They have been portrayed as possessing exceptional properties, transcending the normal world by having wings (Pegasus from Greek mythology), or having horns (the unicorn). They are also thought to be the luckiest horses to ride into battle and often depicted as the preferred mounts of heroes and saints.
White horses are prevalent throughout mythology as symbols of power, resurrection, illumination, light, sun, peace, luck, magic, and vitality. As a rare or distinguished symbol, a white horse typically bears the hero- or god-figure in ceremonial roles or in triumph over negative forces. White horses still carry the heroes in our modern day stories from the Lone Ranger's Silver to J.R.R. Tolkien's choice of white for Gandalf's horse Shadowfax in the Lord of the Rings.
In my experience, the White Horses of my life have had a special place in my heart, beginning with a scruffy little lesson horse named Najan. My first true love, Najan carried me to my first blue ribbon and taught me how to canter. When I got scared after falling off a plain old brown horse, I regained my confidence and will to ride on my hero-horse Najan.
In high school, most of my riding was aboard a fussy, high-strung, grey mare who was born at the stable the year I began riding, and passed away on the day I was visiting my parents in Illinois from California 28 years later. “Sadie” was almost completely white on the day we got to hug goodbye. It struck me that I hadn't realized she was one of “My White Horse Heroes”, seeing as she had literally carried me through my tumultuous adolescence, until that day.
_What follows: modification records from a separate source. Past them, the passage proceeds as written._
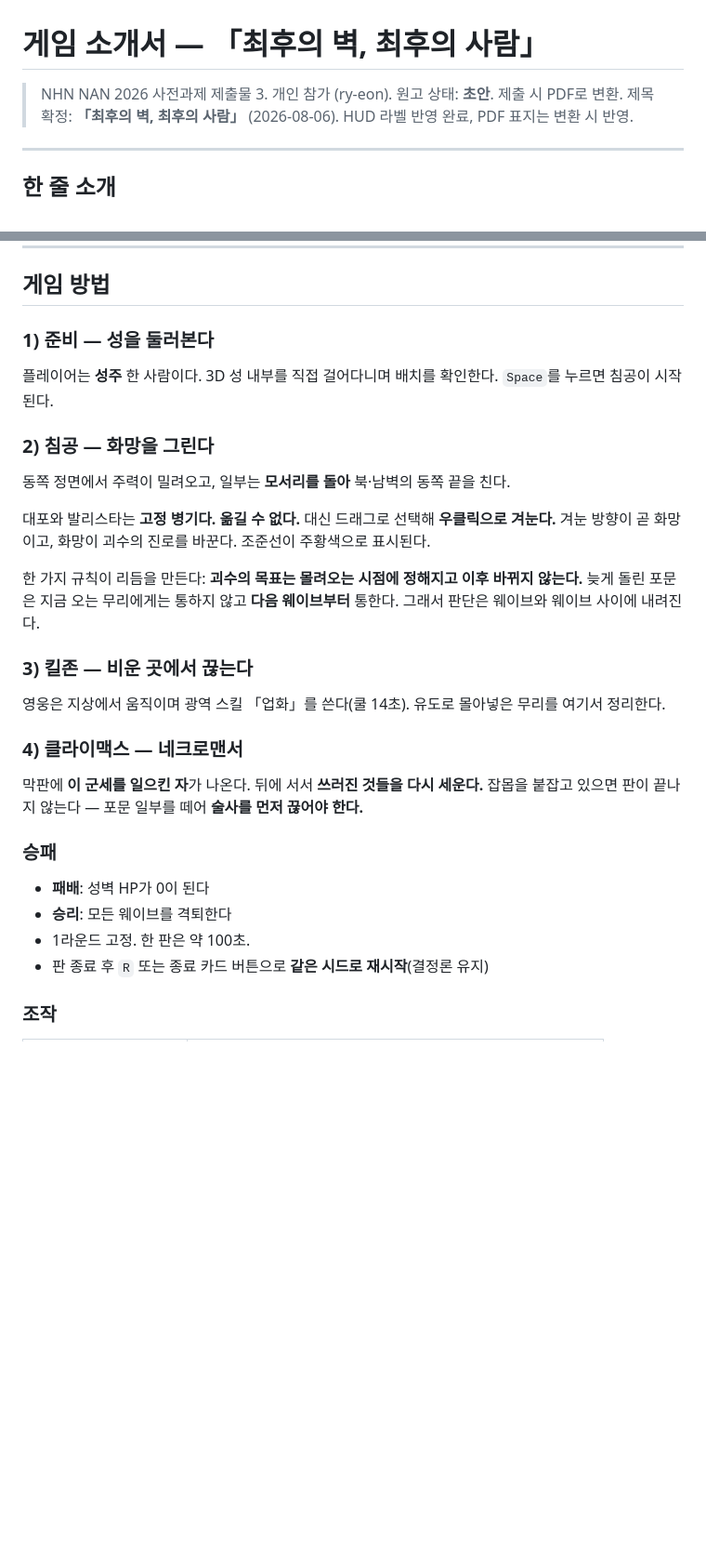
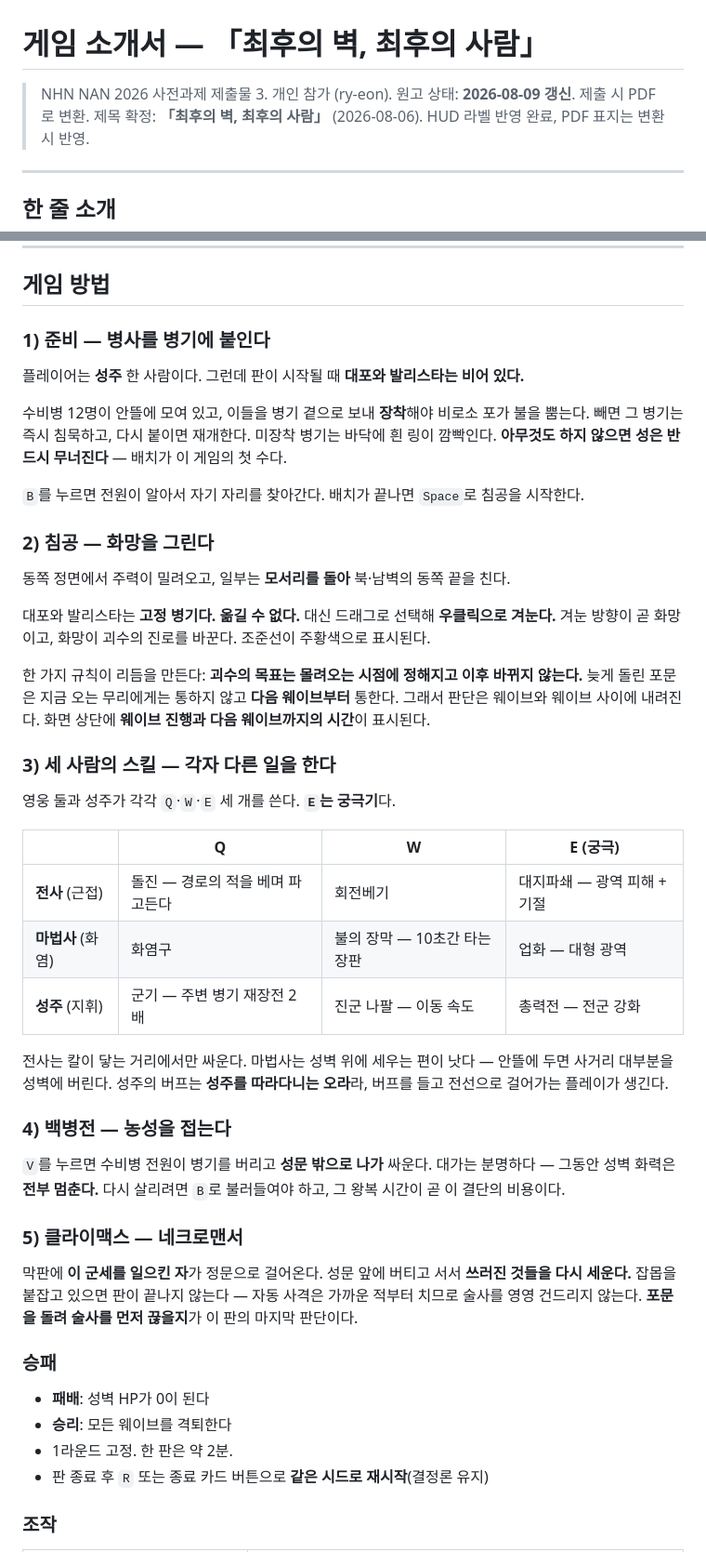
Before and after one commit to ry-eon/NAN2026-NHN-Game-X-AI-Hackathon, a Markdown page: docs/10-game-intro.md, 2 parts joined by grey strips. Shown at 93% size. Drawn GitHub-style; blank space fills up the shorter version.

Commit message:
docs: 게임 소개서(10) 갱신 — 장착제·스킬 3x3·백병전·조작표 전면 개정
8/6 이후 바뀐 규칙이 통째로 빠져 있었다. 심사자가 먼저 읽는 문서라 우선 정리.

- 게임 방법 1) 재작성: 병기는 비어 있고 수비병을 붙여야 쏜다("아무것도 안 하면
  성은 반드시 무너진다"), B 자동 장착
- 3) 신규: 전사/마법사/성주 스킬 3x3 표 + 각자의 운용(전사는 근접, 마법사는 성벽 위,
  성주 버프는 따라다니는 오라)
- 4) 신규: V 총 백병전 — 성문 밖 출격과 그 대가(성벽 화력 정지)
- 5) 네크로맨서: 정문 접근 + 자동 사격이 최근접 우선이라 술사를 안 친다는 판단 지점
- 조작표 전면 교체: Q/W/E · B/V · A/S·H(홀드 아니면 자동 교전) · F1/F2 · 카메라.
  폐지된 T 자동조준, 무선택 우클릭 삭제
- 기술 요약: 봇 3등급 -> 4등급, "아무것도 안 하면 져야 한다"는 판정 항목 명시,
  효과음 18종 전부 합성(오디오 파일 0개) 추가

Co-Authored-By: Claude Fable 5 <noreply@anthropic.com>

```diff
--- a/docs/10-game-intro.md
+++ b/docs/10-game-intro.md
@@ -1,7 +1,7 @@
 # 게임 소개서 — 「최후의 벽, 최후의 사람」
 
 > NHN NAN 2026 사전과제 제출물 3. 개인 참가 (ry-eon).
-> 원고 상태: **초안**. 제출 시 PDF로 변환.
+> 원고 상태: **2026-08-09 갱신**. 제출 시 PDF로 변환.
 > 제목 확정: **「최후의 벽, 최후의 사람」** (2026-08-06). HUD 라벨 반영 완료, PDF 표지는 변환 시 반영.
 
 ---
@@ -30,9 +30,14 @@
 
 ## 게임 방법
 
-### 1) 준비 — 성을 둘러본다
-플레이어는 **성주** 한 사람이다. 3D 성 내부를 직접 걸어다니며 배치를 확인한다.
-`Space`를 누르면 침공이 시작된다.
+### 1) 준비 — 병사를 병기에 붙인다
+플레이어는 **성주** 한 사람이다. 그런데 판이 시작될 때 **대포와 발리스타는 비어 있다.**
+
+수비병 12명이 안뜰에 모여 있고, 이들을 병기 곁으로 보내 **장착**해야 비로소 포가 불을 뿜는다.
+빼면 그 병기는 즉시 침묵하고, 다시 붙이면 재개한다. 미장착 병기는 바닥에 흰 링이 깜빡인다.
+**아무것도 하지 않으면 성은 반드시 무너진다** — 배치가 이 게임의 첫 수다.
+
+`B`를 누르면 전원이 알아서 자기 자리를 찾아간다. 배치가 끝나면 `Space`로 침공을 시작한다.
 
 ### 2) 침공 — 화망을 그린다
 동쪽 정면에서 주력이 밀려오고, 일부는 **모서리를 돌아** 북·남벽의 동쪽 끝을 친다.
@@ -43,20 +48,37 @@
 
 한 가지 규칙이 리듬을 만든다: **괴수의 목표는 몰려오는 시점에 정해지고 이후 바뀌지 않는다.**
 늦게 돌린 포문은 지금 오는 무리에게는 통하지 않고 **다음 웨이브부터** 통한다.
-그래서 판단은 웨이브와 웨이브 사이에 내려진다.
+그래서 판단은 웨이브와 웨이브 사이에 내려진다. 화면 상단에 **웨이브 진행과 다음 웨이브까지의
+시간**이 표시된다.
 
-### 3) 킬존 — 비운 곳에서 끊는다
-영웅은 지상에서 움직이며 광역 스킬 「업화」를 쓴다(쿨 14초).
-유도로 몰아넣은 무리를 여기서 정리한다.
+### 3) 세 사람의 스킬 — 각자 다른 일을 한다
+영웅 둘과 성주가 각각 `Q`·`W`·`E` 세 개를 쓴다. **`E`는 궁극기**다.
 
-### 4) 클라이맥스 — 네크로맨서
-막판에 **이 군세를 일으킨 자**가 나온다. 뒤에 서서 **쓰러진 것들을 다시 세운다.**
-잡몹을 붙잡고 있으면 판이 끝나지 않는다 — 포문 일부를 떼어 **술사를 먼저 끊어야 한다.**
+| | Q | W | E (궁극) |
+|---|---|---|---|
+| **전사** (근접) | 돌진 — 경로의 적을 베며 파고든다 | 회전베기 | 대지파쇄 — 광역 피해 + 기절 |
+| **마법사** (화염) | 화염구 | 불의 장막 — 10초간 타는 장판 | 업화 — 대형 광역 |
+| **성주** (지휘) | 군기 — 주변 병기 재장전 2배 | 진군 나팔 — 이동 속도 | 총력전 — 전군 강화 |
+
+전사는 칼이 닿는 거리에서만 싸운다. 마법사는 성벽 위에 세우는 편이 낫다 — 안뜰에 두면
+사거리 대부분을 성벽에 버린다. 성주의 버프는 **성주를 따라다니는 오라**라, 버프를 들고
+전선으로 걸어가는 플레이가 생긴다.
+
+### 4) 백병전 — 농성을 접는다
+`V`를 누르면 수비병 전원이 병기를 버리고 **성문 밖으로 나가** 싸운다.
+대가는 분명하다 — 그동안 성벽 화력은 **전부 멈춘다.** 다시 살리려면 `B`로 불러들여야 하고,
+그 왕복 시간이 곧 이 결단의 비용이다.
+
+### 5) 클라이맥스 — 네크로맨서
+막판에 **이 군세를 일으킨 자**가 정문으로 걸어온다. 성문 앞에 버티고 서서
+**쓰러진 것들을 다시 세운다.** 잡몹을 붙잡고 있으면 판이 끝나지 않는다 —
+자동 사격은 가까운 적부터 치므로 술사를 영영 건드리지 않는다.
+**포문을 돌려 술사를 먼저 끊을지**가 이 판의 마지막 판단이다.
 
 ### 승패
 - **패배**: 성벽 HP가 0이 된다
 - **승리**: 모든 웨이브를 격퇴한다
-- 1라운드 고정. 한 판은 약 100초.
+- 1라운드 고정. 한 판은 약 2분.
 - 판 종료 후 `R` 또는 종료 카드 버튼으로 **같은 시드로 재시작**(결정론 유지)
 
 ### 조작
```
Also changed, not shown: other parts of docs/10-game-intro.md (+15 -8 lines).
While there have many other white horses (horses of other colors, too) in my life, my greatest teacher, and the White Horse who serves as the symbol for this venture, was a white Arabian gelding named High Regard, or Reggie, to me and his riding students. A true mentor, Reggie was constantly reminding me that the lesson wasn't about learning to stop, steer or post, but to pay attention, stop taking yourself so darn seriously, and have fun! He was a partner and a friend, teaching me humility and humor every day we worked together. Although I suspect we've spent many lifetimes together, I met him in this life when I rescued him from a nearly abandoned barn at 19 years young, and he repaid his gratitude in spades with innumerable lessons and smiles.
On Reggie's last day on earth, I took him out for some grass, and got one last lesson when I put the lead rope down a minute to take a picture of my beautiful old white horse in the sunshine. I could feel him smile just before he started down the hill toward the barn, me ridiculously running after him! A teacher to the end, I thank him every day for reminding me to keep learning and laughing.